* [Task goal]: Report each line of the records below that uses the word "disabled".
___ Material provided ___
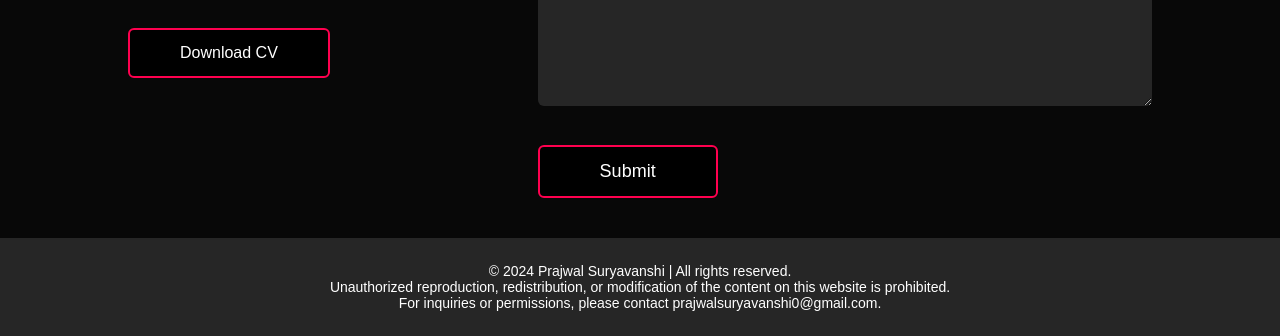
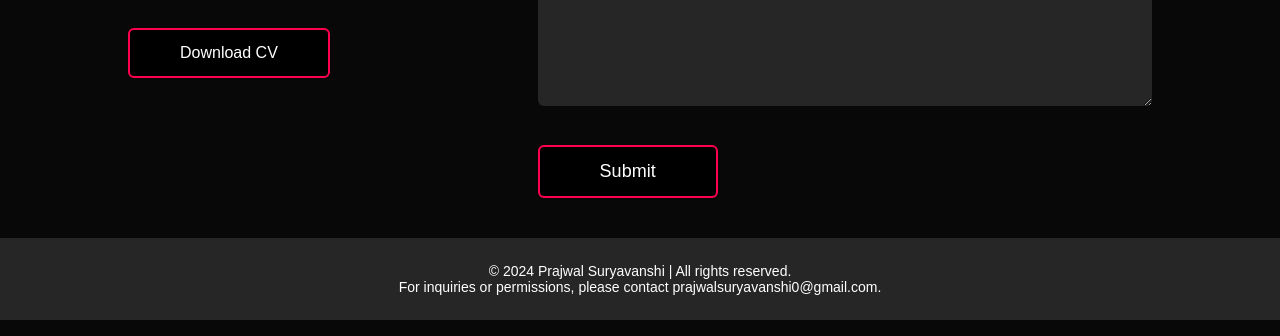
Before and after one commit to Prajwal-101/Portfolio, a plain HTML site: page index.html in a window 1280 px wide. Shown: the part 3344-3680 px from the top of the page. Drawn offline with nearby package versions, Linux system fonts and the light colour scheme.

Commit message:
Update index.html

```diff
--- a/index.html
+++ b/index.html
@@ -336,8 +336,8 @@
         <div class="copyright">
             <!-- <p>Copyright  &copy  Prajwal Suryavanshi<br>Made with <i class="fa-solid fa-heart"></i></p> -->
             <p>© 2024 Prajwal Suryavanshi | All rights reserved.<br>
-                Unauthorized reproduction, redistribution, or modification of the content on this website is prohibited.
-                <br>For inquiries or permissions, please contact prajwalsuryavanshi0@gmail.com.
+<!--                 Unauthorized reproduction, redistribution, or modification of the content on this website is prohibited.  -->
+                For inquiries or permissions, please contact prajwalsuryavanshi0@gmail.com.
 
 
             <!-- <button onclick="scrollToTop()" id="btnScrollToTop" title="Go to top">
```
___
___ Material provided ___
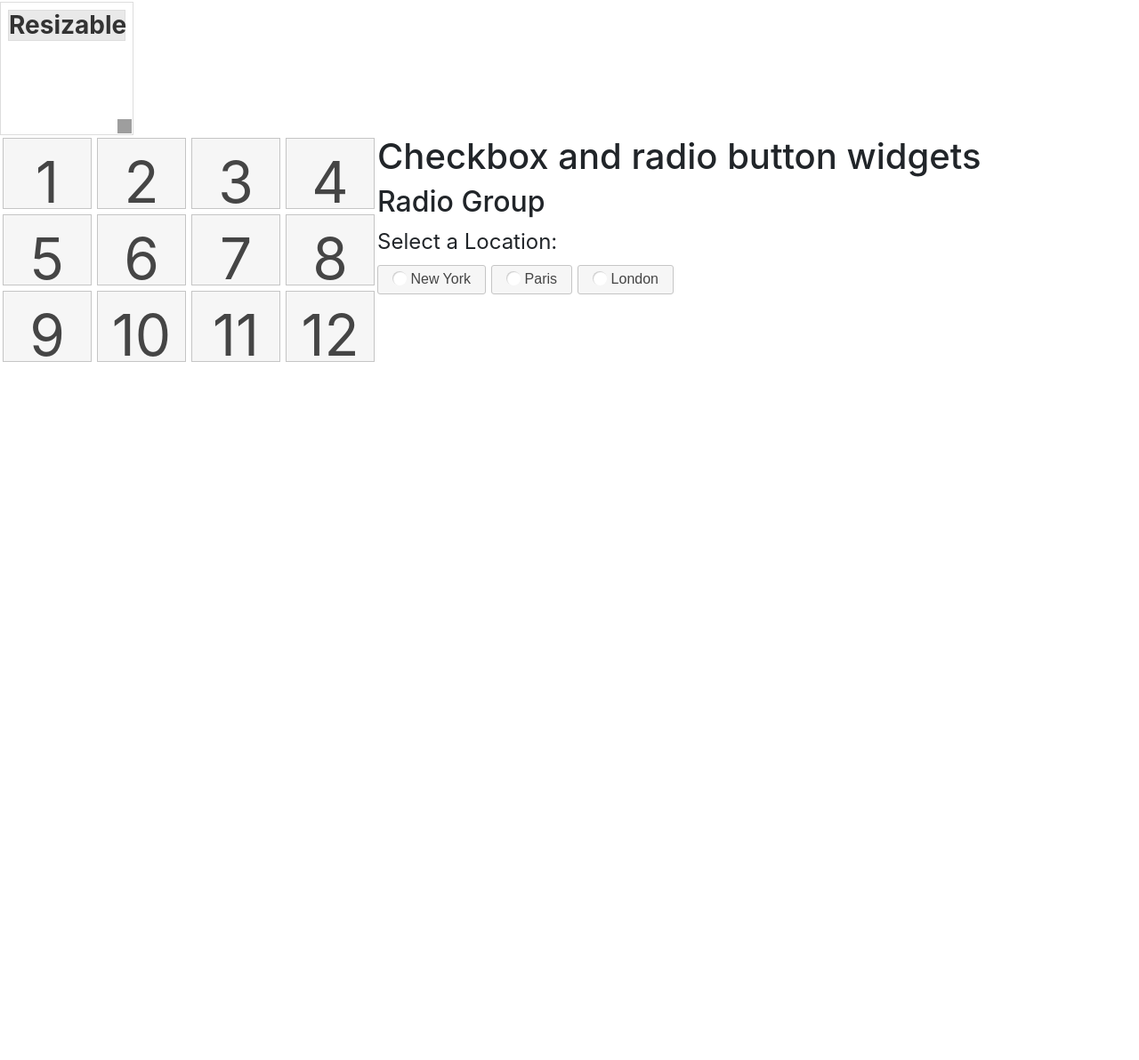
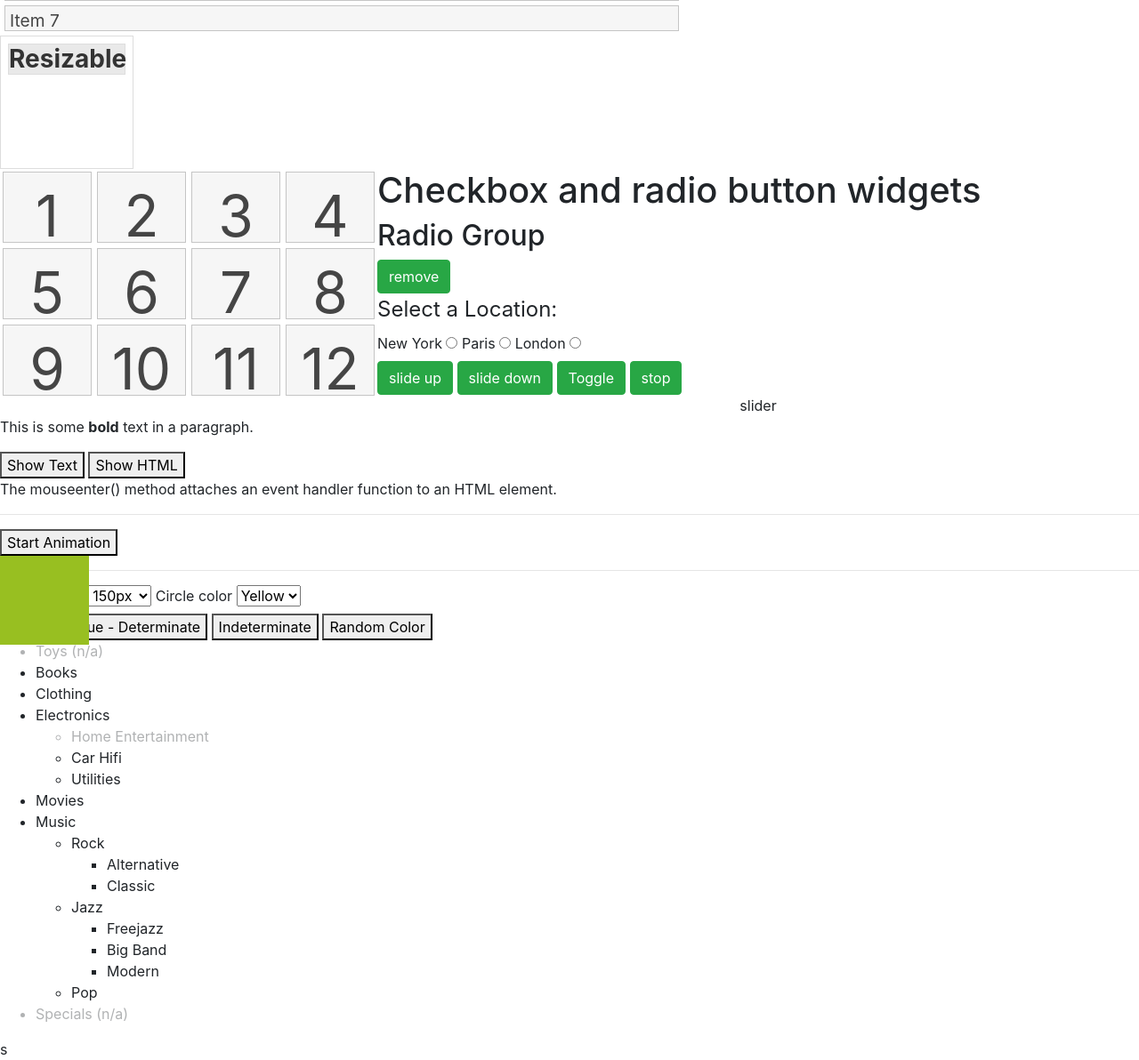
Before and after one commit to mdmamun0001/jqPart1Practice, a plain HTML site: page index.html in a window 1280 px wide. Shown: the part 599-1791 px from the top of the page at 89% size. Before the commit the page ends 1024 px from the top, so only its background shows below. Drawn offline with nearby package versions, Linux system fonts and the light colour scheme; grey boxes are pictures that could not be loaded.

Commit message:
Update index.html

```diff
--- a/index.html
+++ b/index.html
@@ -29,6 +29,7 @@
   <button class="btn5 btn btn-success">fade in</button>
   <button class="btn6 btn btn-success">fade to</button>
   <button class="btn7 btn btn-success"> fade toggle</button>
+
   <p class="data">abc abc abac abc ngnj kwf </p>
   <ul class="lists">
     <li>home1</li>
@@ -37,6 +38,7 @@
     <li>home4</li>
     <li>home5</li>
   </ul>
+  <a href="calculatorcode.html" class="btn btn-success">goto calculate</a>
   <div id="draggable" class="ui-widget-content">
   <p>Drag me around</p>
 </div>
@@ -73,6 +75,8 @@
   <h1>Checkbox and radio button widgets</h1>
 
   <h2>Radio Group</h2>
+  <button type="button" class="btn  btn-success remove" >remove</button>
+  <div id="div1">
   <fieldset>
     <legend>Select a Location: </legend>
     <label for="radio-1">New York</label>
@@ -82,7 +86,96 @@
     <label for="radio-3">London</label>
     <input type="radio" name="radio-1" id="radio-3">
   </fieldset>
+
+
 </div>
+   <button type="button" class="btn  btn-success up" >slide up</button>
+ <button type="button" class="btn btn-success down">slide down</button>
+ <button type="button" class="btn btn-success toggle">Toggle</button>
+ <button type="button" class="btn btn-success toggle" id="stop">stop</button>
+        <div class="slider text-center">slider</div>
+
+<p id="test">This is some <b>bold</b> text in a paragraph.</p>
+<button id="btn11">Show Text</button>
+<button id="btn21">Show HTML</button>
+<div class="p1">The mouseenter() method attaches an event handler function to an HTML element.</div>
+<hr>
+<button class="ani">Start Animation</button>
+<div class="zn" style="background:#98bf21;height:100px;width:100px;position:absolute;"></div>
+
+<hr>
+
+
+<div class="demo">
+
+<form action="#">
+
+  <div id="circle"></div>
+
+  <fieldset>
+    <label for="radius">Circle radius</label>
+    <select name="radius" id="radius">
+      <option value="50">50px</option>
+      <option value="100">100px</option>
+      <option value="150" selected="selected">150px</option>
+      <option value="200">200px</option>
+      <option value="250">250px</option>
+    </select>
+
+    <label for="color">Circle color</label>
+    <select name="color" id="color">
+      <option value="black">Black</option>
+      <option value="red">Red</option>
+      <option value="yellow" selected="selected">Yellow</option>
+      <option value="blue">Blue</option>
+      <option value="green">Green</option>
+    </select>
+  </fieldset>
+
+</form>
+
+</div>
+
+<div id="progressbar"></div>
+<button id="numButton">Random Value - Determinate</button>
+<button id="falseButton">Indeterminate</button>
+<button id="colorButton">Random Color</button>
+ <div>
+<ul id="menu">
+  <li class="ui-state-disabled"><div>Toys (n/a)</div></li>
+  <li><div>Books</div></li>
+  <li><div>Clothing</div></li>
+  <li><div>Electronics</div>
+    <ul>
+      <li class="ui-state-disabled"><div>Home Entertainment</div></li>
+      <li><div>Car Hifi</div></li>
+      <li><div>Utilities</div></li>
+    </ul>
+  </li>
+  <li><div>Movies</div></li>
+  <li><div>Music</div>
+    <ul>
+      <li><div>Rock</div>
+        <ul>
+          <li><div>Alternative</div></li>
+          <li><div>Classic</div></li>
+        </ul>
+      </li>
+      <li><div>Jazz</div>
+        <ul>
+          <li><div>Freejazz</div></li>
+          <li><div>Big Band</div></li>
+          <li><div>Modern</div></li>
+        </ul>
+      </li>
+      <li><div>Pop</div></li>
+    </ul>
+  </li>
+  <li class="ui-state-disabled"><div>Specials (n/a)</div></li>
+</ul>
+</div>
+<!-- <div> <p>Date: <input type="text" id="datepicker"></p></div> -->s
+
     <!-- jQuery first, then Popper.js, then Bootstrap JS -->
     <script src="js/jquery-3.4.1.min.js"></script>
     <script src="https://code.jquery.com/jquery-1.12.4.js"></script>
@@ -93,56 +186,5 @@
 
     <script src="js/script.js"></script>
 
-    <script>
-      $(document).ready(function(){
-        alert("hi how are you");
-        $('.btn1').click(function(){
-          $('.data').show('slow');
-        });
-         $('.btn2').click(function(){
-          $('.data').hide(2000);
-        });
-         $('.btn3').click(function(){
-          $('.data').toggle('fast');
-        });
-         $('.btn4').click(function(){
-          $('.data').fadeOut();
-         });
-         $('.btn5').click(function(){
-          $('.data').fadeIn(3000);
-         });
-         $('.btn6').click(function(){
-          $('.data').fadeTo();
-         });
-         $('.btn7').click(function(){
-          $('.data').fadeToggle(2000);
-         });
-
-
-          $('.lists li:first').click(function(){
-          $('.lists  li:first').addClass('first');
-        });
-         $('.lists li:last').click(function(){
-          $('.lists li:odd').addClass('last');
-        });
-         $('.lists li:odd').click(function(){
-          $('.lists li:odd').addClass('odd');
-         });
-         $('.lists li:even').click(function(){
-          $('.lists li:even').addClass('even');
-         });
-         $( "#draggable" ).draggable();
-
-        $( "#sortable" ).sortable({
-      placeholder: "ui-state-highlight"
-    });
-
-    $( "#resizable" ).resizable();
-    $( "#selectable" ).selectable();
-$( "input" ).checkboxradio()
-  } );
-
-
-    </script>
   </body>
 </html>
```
___
* [Reply]:
+  <li class="ui-state-disabled"><div>Toys (n/a)</div></li>
+      <li class="ui-state-disabled"><div>Home Entertainment</div></li>
+  <li class="ui-state-disabled"><div>Specials (n/a)</div></li>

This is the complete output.